1 was staggered, and pointed out it was a very important and useful concept, particularly in the context in which 1 had used it. 1 realised sadly that ‘modem’ Kleinians had gone a long way from Freud, as well as from Melanie Klein.
In the paper which was read at the First Extraordinary Business Meeting, which is reported in the “Freud/ Klein Controversies”, Sylvia Payne wrote: ‘The basic conceptions of psychoanalysis were laid down by Professor Freud, and this Society and Institute were founded on them.
It might be said why should we limit our basic principles to those laid down by Freud. My answer to this is that we have in the past done so publicly and voluntarily, both by adherence to the International Psycho‑Analytical Association and by acclaiming our intention to the Committee set up by the British Medical Association, who passed the resolution that only those analysts adhering to the conceptions of Freud had the right to call themselves Psycho‑Analysts.
The basic conceptions of Psycho‑Analysis are: 1) The concept of a dynamic psychology 2) The existence of the Unconscious 3) The theory of instincts and of repression 4) Infantile sexuality 5) The dynamic of the transference.
In my view all work which really recognises and is built upon these conceptions has a right to be called psychoanalysis.” (King/ Steiner 1990. 1/ 2 )
This is our heritage. If we want to continue to call ourselves Psychoanalysts, those of us who value this heritage and what we have learnt from Freud, have an obligation to understand and to explain his contributions to our colleagues, and especially to those who come after us.
Bibring, Edward (1954) “Psychoanalysis and the Psychotherapies” 1. AmerPsychoanal, Assn.
No. 2. p.745 ‑ 770
Brierley, M. (1942) “Internal Objects and Theory” International Journal of Psycho‑Analysis
Freud, S. ( 1912). “Remembering, repeating and working through” S.E.12.. p154
Freud, S. (1933) ‘New Introductory Lectures of Psycho‑Analysis” S.E. 22; 3
London: Hogarth Press and Institute of Psycho‑Analysis, 1964.
King.P.H.M. (1994) ‘The Evolution of Controversial Issues ” International Journal of Psycho‑Analysis. Vol: part 2. p.335
King P.H.M. / Steiner R. (1990 ) “The Freud/ Klein Controversies in the British Psycho‑Analytical Society 1941‑1945 (Sections 1, 2,3,4 and 5) The New Library of Psychoanalysis.No.11. London: The Institute of Psychoanalysis and Routledge.
Sandler J.J. & Sandler, A‑M. (1995) ” The Past Unconcious a nd the Present Unconcious: A Contribution to a Technical Frame of Reference” Psychoanal.Study of the Child. Vol .29. P.278

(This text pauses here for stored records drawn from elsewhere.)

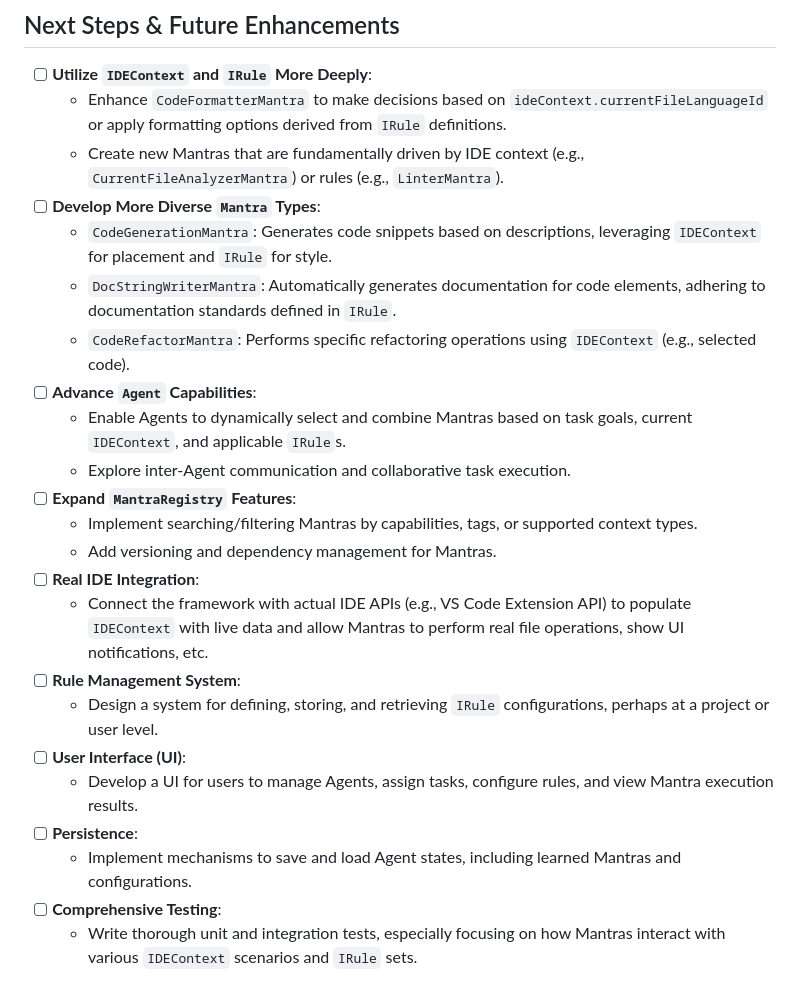
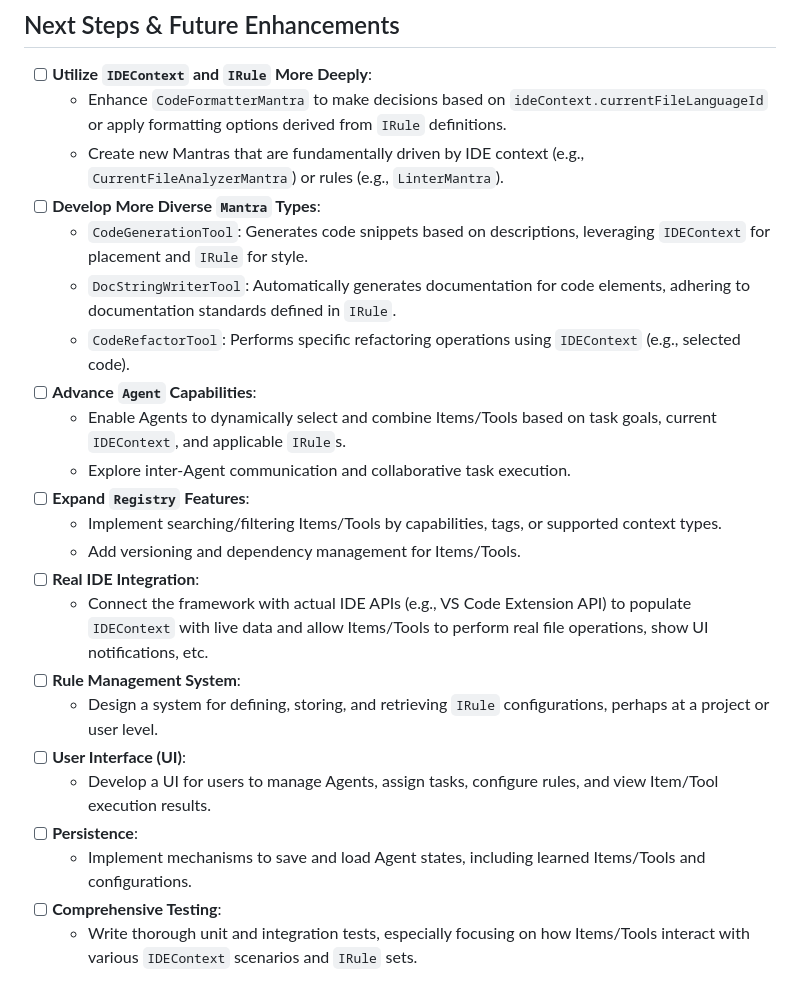
Before and after one commit to ChelesteWang/mantras, a Markdown page: README.md, the part around the change printed below. Rendered like a GitHub page.

```diff
--- a/README.md
+++ b/README.md
@@ -81,22 +85,22 @@ Mantras will facilitate your agent's learning of the magic. This project provide
   - Enhance `CodeFormatterMantra` to make decisions based on `ideContext.currentFileLanguageId` or apply formatting options derived from `IRule` definitions.
   - Create new Mantras that are fundamentally driven by IDE context (e.g., `CurrentFileAnalyzerMantra`) or rules (e.g., `LinterMantra`).
 - [ ] **Develop More Diverse `Mantra` Types**:
-  - `CodeGenerationMantra`: Generates code snippets based on descriptions, leveraging `IDEContext` for placement and `IRule` for style.
-  - `DocStringWriterMantra`: Automatically generates documentation for code elements, adhering to documentation standards defined in `IRule`.
-  - `CodeRefactorMantra`: Performs specific refactoring operations using `IDEContext` (e.g., selected code).
+  - `CodeGenerationTool`: Generates code snippets based on descriptions, leveraging `IDEContext` for placement and `IRule` for style.
+  - `DocStringWriterTool`: Automatically generates documentation for code elements, adhering to documentation standards defined in `IRule`.
+  - `CodeRefactorTool`: Performs specific refactoring operations using `IDEContext` (e.g., selected code).
 - [ ] **Advance `Agent` Capabilities**:
-  - Enable Agents to dynamically select and combine Mantras based on task goals, current `IDEContext`, and applicable `IRule`s.
+  - Enable Agents to dynamically select and combine Items/Tools based on task goals, current `IDEContext`, and applicable `IRule`s.
   - Explore inter-Agent communication and collaborative task execution.
-- [ ] **Expand `MantraRegistry` Features**:
-  - Implement searching/filtering Mantras by capabilities, tags, or supported context types.
-  - Add versioning and dependency management for Mantras.
+- [ ] **Expand `Registry` Features**:
+  - Implement searching/filtering Items/Tools by capabilities, tags, or supported context types.
+  - Add versioning and dependency management for Items/Tools.
 - [ ] **Real IDE Integration**:
-  - Connect the framework with actual IDE APIs (e.g., VS Code Extension API) to populate `IDEContext` with live data and allow Mantras to perform real file operations, show UI notifications, etc.
+  - Connect the framework with actual IDE APIs (e.g., VS Code Extension API) to populate `IDEContext` with live data and allow Items/Tools to perform real file operations, show UI notifications, etc.
 - [ ] **Rule Management System**:
   - Design a system for defining, storing, and retrieving `IRule` configurations, perhaps at a project or user level.
 - [ ] **User Interface (UI)**:
-  - Develop a UI for users to manage Agents, assign tasks, configure rules, and view Mantra execution results.
+  - Develop a UI for users to manage Agents, assign tasks, configure rules, and view Item/Tool execution results.
 - [ ] **Persistence**:
-  - Implement mechanisms to save and load Agent states, including learned Mantras and configurations.
+  - Implement mechanisms to save and load Agent states, including learned Items/Tools and configurations.
 - [ ] **Comprehensive Testing**:
-  - Write thorough unit and integration tests, especially focusing on how Mantras interact with various `IDEContext` scenarios and `IRule` sets.
+  - Write thorough unit and integration tests, especially focusing on how Items/Tools interact with various `IDEContext` scenarios and `IRule` sets.
```
Also changed, not shown: other parts of README.md (+19 -15 lines), README_zh.md (+31 -27 lines).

Yorke. C. (1996) “Childhood and the Unconcious” in American Imago. in Press Pearl King (January 1996)
 I selected this reference as it is the most recent statement of the Sandler’s point of view
 Margret Tonnesman reminded me that a number of discussions had taken place in the United States between 1952 and 1955 on the difference between psychoanalysis and Psychotherapy, and they had come to the same conclusion. She quoted the paper by Edward Bibring (1954) as an example.
 3) (Original Footnote) 1 am in full agreement with James Strachey’s paper on “The Nature of the Therapeutic Procedure”. (Strachey 1935)